Among these records, which lines include "flow"? Copy them out.

··· Data shown ···

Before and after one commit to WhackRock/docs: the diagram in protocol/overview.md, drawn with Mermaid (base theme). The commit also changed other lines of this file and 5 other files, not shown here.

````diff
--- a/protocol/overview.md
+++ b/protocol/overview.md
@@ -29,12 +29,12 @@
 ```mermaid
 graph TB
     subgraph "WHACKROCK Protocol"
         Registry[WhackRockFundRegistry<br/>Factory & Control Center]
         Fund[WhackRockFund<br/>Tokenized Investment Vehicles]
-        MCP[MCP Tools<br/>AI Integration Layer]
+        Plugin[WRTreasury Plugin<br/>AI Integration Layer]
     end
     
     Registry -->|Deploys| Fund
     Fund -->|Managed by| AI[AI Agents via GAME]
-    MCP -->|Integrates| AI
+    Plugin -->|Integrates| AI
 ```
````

···
··· Data shown ···

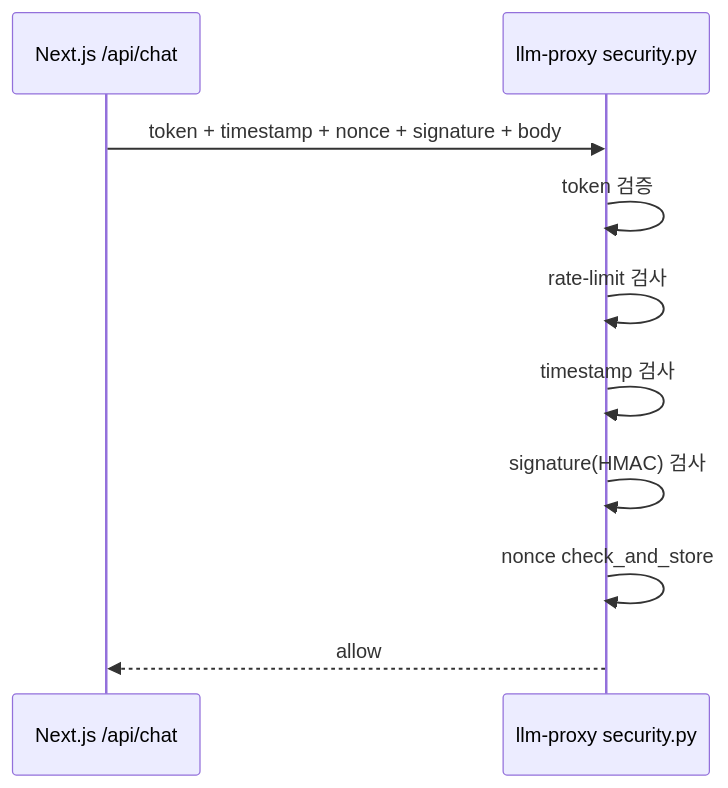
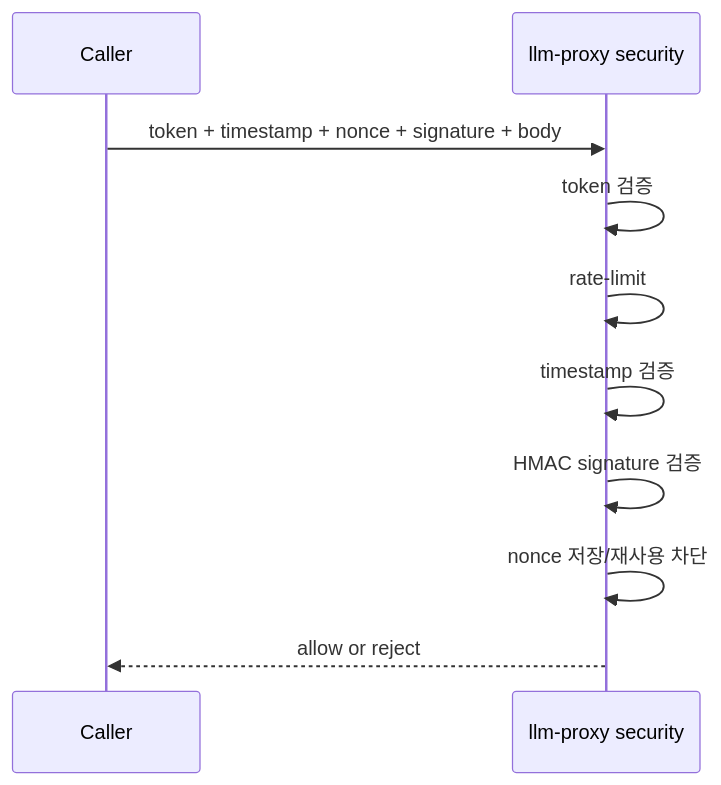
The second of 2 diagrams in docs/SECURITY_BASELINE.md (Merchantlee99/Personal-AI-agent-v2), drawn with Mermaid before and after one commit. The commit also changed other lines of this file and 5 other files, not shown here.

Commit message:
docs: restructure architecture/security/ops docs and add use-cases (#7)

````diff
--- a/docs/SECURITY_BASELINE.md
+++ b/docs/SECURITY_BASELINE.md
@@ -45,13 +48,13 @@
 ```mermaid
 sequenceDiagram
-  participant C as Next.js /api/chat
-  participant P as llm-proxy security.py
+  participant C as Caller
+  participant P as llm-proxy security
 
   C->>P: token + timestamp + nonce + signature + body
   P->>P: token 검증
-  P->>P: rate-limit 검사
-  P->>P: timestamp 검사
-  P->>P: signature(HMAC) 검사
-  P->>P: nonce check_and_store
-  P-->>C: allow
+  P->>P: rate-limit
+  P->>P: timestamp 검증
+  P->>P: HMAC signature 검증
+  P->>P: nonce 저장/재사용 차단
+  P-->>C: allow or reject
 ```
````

···
··· Data shown ···

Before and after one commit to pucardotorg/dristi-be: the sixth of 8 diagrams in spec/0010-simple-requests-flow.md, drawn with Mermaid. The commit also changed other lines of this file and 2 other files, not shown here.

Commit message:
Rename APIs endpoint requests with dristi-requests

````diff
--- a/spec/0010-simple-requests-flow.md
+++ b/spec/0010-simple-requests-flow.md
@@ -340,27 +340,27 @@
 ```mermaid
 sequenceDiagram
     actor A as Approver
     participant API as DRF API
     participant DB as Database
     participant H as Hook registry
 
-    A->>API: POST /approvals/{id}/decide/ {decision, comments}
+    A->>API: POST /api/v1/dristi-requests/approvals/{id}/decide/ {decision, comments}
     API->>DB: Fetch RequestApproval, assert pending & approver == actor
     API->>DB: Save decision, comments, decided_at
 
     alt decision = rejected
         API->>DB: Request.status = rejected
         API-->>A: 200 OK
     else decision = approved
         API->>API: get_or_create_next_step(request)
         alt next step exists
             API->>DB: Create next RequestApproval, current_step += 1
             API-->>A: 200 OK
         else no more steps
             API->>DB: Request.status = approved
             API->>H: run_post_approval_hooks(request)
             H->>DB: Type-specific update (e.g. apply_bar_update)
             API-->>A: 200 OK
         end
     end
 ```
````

···

Response for this exercise:
Before and after one commit to pucardotorg/dristi-be: the sixth of 8 diagrams in spec/0010-simple-requests-flow.md, drawn with Mermaid. The commit also changed other lines of this file and 2 other files, not shown here.
--- a/spec/0010-simple-requests-flow.md
+++ b/spec/0010-simple-requests-flow.md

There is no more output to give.